According to research carried out by the ACCA (Association of Chartered Certified Accountants), the majority of start-up SMEs (small to medium-sized enterprises) do not seek professional financial advice in favour of cutting costs and doing it themselves. However, in the midst of a turbulent economy, accountants can be the nurturers start-ups need to grow.
ACCA used data from the BDRC SME Finance Monitor to calculate that in the UK, ‘17 per cent of SMEs with regular management reporting, a formal written business plan and financially trained staff had been able to sustain growth rates of over 30 per cent for three years running.’
In contrast, just 7.5 per cent of SMEs that failed to seek professional advice and support had managed to achieve and maintain growth.
Accountants can provide support through several key stages of a business’ development.
Firstly, before trading has begun an accountant can aid newly formed businesses with their financial business plan, which is critical for the business owner as knowing how much money you can spend on the initial start-up will enable you to forecast and plan for the first few months before revenue is generated. This could include:
- Investment advice and assistance, i.e. loans
- Advice on accounting software
- Advice and assistance on opening a business bank account
- Professional advice on how to ensure the business operates within the law
- Advice on how to keep the business activities’ expenses up to date.
Secondly, during trading, a new business in the early stages of its lifecycle may encounter some monetary issues. Accountants can assist by:
- Ensuring Pay-As-You-Earn (PAYE) and National Insurance Contributions (NICs) rules are fully complied with
- Ensuring taxes and all other paperwork is submitted to HMRC
- Explaining complicated financial statements.
As a new business exits infancy and enters adolescence, it could decide it wants to expand its operations. Accountants are key players in order to achieve smooth financial growth. Areas include:
- Identifying potential areas for growth, studying cash flow patterns and analysing the worth of stock quantities (if applicable)
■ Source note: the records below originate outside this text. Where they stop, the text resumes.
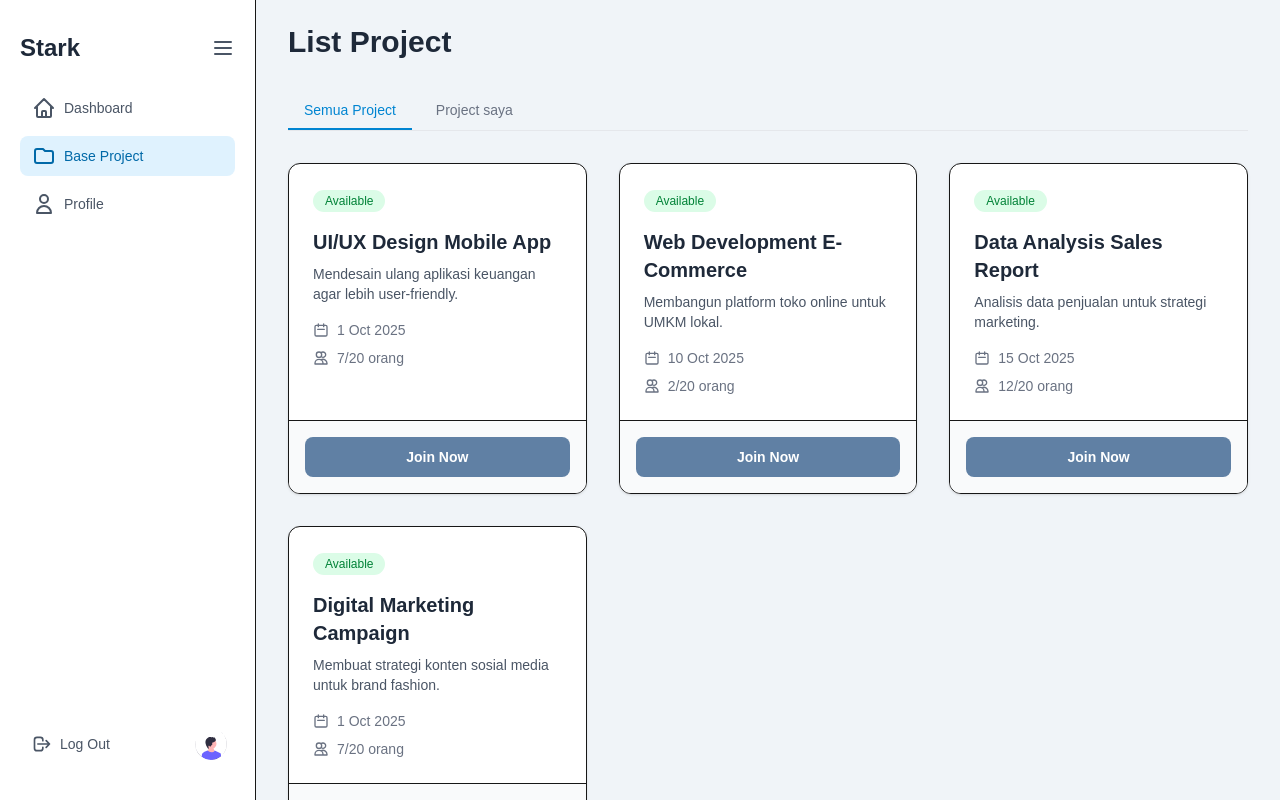
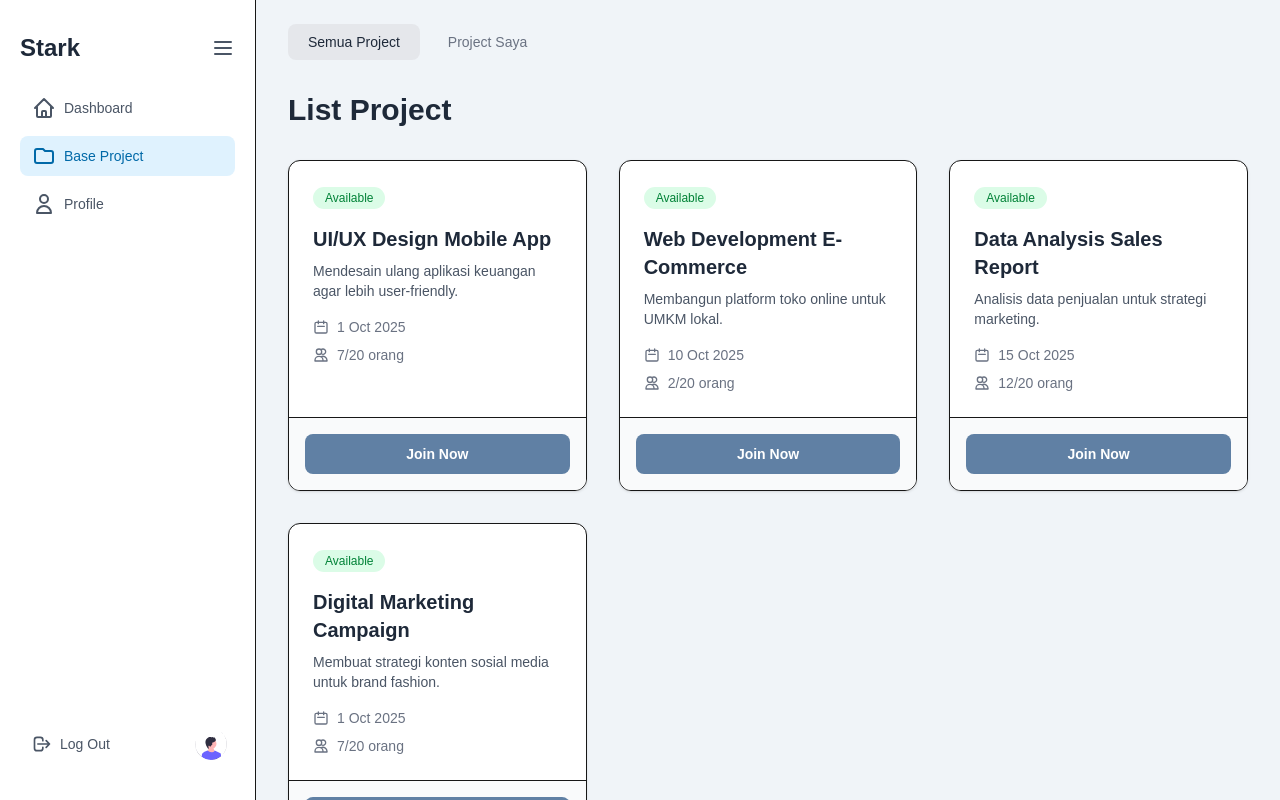
Before and after one commit to abdulhakimdarasalam/Projects-Multimedia, a Next.js app in the folder sansa/: page /user/base-project in a window 1280 px wide. Built offline with nearby package versions, Linux system fonts and the light colour scheme.

Commit message:
adjust base project list and my project

```diff
--- a/sansa/src/app/user/base-project/page.jsx
+++ b/sansa/src/app/user/base-project/page.jsx
@@ -2,55 +2,60 @@
 "use client";
 
 import { useState } from 'react';
+import { HiChevronRight } from 'react-icons/hi';
+
+// Impor komponen dan data yang relevan
 import BaseProjectCard from '@/components/baseproject/BaseProjectCard';
+import ActiveProjectCard from '@/components/myproject/MyProjectCard'; // Komponen baru
 import { MOCK_BASE_PROJECTS } from '@/data/mockBaseProjects';
-import { HiChevronRight } from 'react-icons/hi';
+import { MOCK_ACTIVE_PROJECTS } from '@/data/mockMyProjects'; // Data baru
 
 export default function BaseProjectPage() {
   const [activeTab, setActiveTab] = useState('all'); // 'all' or 'mine'
 
-  // Nanti, data ini bisa difilter berdasarkan tab yang aktif
-  const projects = MOCK_BASE_PROJECTS;
+  // Siapkan data untuk masing-masing tab
+  const allProjects = MOCK_BASE_PROJECTS;
+  const myProjects = MOCK_ACTIVE_PROJECTS; // Menggunakan data baru
 
   return (
     <div>
-      {/* Header */}
-      <header>
-        <h1 className="text-3xl font-bold text-gray-800">List Project</h1>
-      </header>
-
-      {/* Tabs */}
-      <div className="mt-8 flex items-center gap-2 border-b border-gray-200">
+      {/* Tabs - Tidak berubah */}
+      <div className="flex items-center gap-2">
         <button
           onClick={() => setActiveTab('all')}
-          className={`px-4 py-2 text-sm font-medium transition-colors ${
+          className={`rounded-lg px-5 py-2 text-sm font-medium transition-colors ${
             activeTab === 'all'
-              ? 'border-b-2 border-sky-600 text-sky-600'
-              : 'border-b-2 border-transparent text-gray-500 hover:text-gray-700'
+              ? 'bg-gray-200 text-gray-800'
+              : 'text-gray-500 hover:bg-gray-100'
           }`}
         >
           Semua Project
         </button>
         <button
           onClick={() => setActiveTab('mine')}
-          className={`px-4 py-2 text-sm font-medium transition-colors ${
+          className={`rounded-lg px-5 py-2 text-sm font-medium transition-colors ${
             activeTab === 'mine'
-              ? 'border-b-2 border-sky-600 text-sky-600'
-              : 'border-b-2 border-transparent text-gray-500 hover:text-gray-700'
+              ? 'bg-gray-200 text-gray-800'
+              : 'text-gray-500 hover:bg-gray-100'
           }`}
         >
-          Project saya
+          Project Saya
         </button>
       </div>
 
-      {/* Project Grid */}
+      {/* Konten Dinamis Berdasarkan Tab */}
+      <div className="mt-8">
+        {activeTab === 'all' ? (
+          // === TAMPILAN SEMUA PROJECT (GRID) ===
+          <>
+            <header>
+              <h1 className="text-3xl font-bold text-gray-800">List Project</h1>
+            </header>
             <div className="mt-8 grid grid-cols-1 gap-8 sm:grid-cols-2 lg:grid-cols-2 xl:grid-cols-3">
-        {projects.map((project) => (
+              {allProjects.map((project) => (
                 <BaseProjectCard key={project.id} project={project} />
               ))}
             </div>
-
-      {/* Pagination */}
             <div className="mt-12 flex justify-end">
               <button className="flex items-center gap-1 text-sm font-medium text-gray-700 hover:text-sky-600">
                 <span>Next</span>
@@ -58,6 +63,22 @@ export default function BaseProjectPage() {
                 <HiChevronRight className="h-5 w-5" />
               </button>
             </div>
+          </>
+        ) : (
+          // === TAMPILAN PROJECT SAYA (LIST BARU) ===
+          <>
+            <header>
+              <h1 className="text-3xl font-bold text-gray-800">Project Aktif Saya</h1>
+              <p className="mt-1 text-gray-500">Keep track biar progress-mu makin lancar!</p>
+            </header>
+            <div className="mt-8 space-y-4">
+              {myProjects.map((project) => (
+                <ActiveProjectCard key={project.id} project={project} /> // Menggunakan komponen baru
+              ))}
+            </div>
+          </>
+        )}
+      </div>
     </div>
   );
 }
```
Lines whose indentation alone changed are shown as unchanged.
- Preparing forecasts of future finance growth and how this can profit the company
- Advice on property, equipment, leasing and purchasing options.
While this is by no way an exclusive list, it does go to show how much of an integral role accountants can play in setting start-ups off on the right foot.
For any new start-up thinking about ‘going at it alone’, consider how important not only finance is to the business, but how important getting it right is; as poor planning can lead to poor performance and ultimately poor profits.
Visit the HMRC website for more information on starting up a new business: http://www.hmrc.gov.uk/startingup